Washington had better look before it leaps precipitately into a close embrace with Pakistan. After the Russians marched into Afghanistan, President Carter offered the Pakistanis some $400 million in aid over two years to shore up their defenses and economy. President Zia ul-Haq scornfully turned down the offer as "peanuts." Now comes word that the Reagan administration is considering an offer of $500 million in military and economic aid for one year -- twice as much. Would the peanuts now look like cashews?
It does seem odd that the administration would decide such a matter without knowing precisely what the Pakistani reaction would be. Logically US and Pakistani leaders would discuss the issue and the President would know in advance what Pakistan seeks and what kind of reception an aid offer would have. From press accounts, it does not appear that the administration is certain of Pakistan's position.
The annoncement of a possible aid program sends out a signal, of course, and this one is in keeping with the general Reagan policy of countering Soviet ambitions around the world more overtly and forcefully than in the past. And, concomitantly, harassing "friendly" governments less about their violations of human rights. Pakistan, with 85,000 troops now ensconced on its borders, is an obvious target of the new policy.
But the US, if it is not careful, risks getting sucked into a sticky situation from which it will later be difficult to extricate itself. Iran --gave the Shah -- was an object lesson. Pakistan, too, may be on the edge of revolutionary turmoil, and sidling up too closely to the present authoritarian government could prove unwise. General Zia is increasingly unpopular in his country. Opposition to his regime is spreading, demands for the lifting of martial law and free elections are growing. The government's efforts to restore traditional Islamic law have not won widespread support. In these circumstances of potential political unrest, extreme caution would seem to be the best course for US diplomacy.

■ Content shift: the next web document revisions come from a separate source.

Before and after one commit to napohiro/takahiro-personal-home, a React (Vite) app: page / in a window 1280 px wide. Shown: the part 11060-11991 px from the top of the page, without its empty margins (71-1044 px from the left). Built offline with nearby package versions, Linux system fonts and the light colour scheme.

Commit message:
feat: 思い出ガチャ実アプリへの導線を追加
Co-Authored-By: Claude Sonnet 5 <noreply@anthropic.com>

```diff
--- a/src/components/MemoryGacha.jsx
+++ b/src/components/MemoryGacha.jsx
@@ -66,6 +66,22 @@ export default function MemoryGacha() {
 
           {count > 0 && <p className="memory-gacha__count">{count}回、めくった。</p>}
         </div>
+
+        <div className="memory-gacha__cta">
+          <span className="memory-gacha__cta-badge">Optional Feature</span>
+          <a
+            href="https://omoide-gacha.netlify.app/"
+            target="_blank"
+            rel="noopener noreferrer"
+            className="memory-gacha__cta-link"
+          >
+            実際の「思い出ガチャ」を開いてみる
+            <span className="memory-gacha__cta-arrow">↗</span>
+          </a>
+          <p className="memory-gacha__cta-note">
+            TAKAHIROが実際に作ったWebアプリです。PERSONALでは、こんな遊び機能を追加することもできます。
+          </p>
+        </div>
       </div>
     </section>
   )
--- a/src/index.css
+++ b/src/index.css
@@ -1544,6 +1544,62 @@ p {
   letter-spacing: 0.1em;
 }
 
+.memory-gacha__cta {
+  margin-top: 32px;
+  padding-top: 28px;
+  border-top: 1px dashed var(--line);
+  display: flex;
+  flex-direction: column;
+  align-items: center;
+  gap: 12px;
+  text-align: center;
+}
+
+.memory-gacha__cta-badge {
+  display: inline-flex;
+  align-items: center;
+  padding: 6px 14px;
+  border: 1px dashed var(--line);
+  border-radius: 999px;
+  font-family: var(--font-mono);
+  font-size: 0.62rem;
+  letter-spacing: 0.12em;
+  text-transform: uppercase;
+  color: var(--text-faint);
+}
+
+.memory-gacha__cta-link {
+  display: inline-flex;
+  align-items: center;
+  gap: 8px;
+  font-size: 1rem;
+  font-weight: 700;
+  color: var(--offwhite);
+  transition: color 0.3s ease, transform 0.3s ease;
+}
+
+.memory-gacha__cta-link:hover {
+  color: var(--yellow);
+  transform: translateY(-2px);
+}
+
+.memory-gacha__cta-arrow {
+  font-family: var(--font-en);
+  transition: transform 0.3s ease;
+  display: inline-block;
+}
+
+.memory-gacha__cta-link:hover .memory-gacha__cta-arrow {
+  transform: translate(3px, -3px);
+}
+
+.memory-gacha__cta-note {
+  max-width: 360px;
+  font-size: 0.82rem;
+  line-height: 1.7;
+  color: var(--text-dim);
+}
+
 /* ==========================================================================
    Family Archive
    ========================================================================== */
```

There are, moreover, other straws in the wind. While the integrity of Pakistan is important to stability in the Persian Gulf and to the West's economic interests there, it makes more sense for the countries of the region to take the lead in bolstering their own security. Pakistan already has developed a close military relationship with Saudi Arabia, which may be giving the Pakistanis up to $1 billion in aid a year. This Saudi effort to develop a collective security arrangement deserves thoughtful consideration in Washington as an alternative to an (unwanted) heavy American presence in the area. All the more so since Pakistan itself is wary of too direct a tie with the United States.
Other questions, too, need to be taken into account -- Pakistan's effort to develop nuclear weapons (which, by US law, now bars American aid), its hostile relations with India, and the desirability of reaching some internationally negotiated agreement with the Soviet Union about its status in Afghanistan. These are all complex issues that call for careful scrutiny before plunging ahead and, as the saying goes, "throwing money at the problem." This is not to criticize the administration's effort to improve ties with Pakistan or to rule out measured assistance for the Zia government. But much more is at stake here than dollars.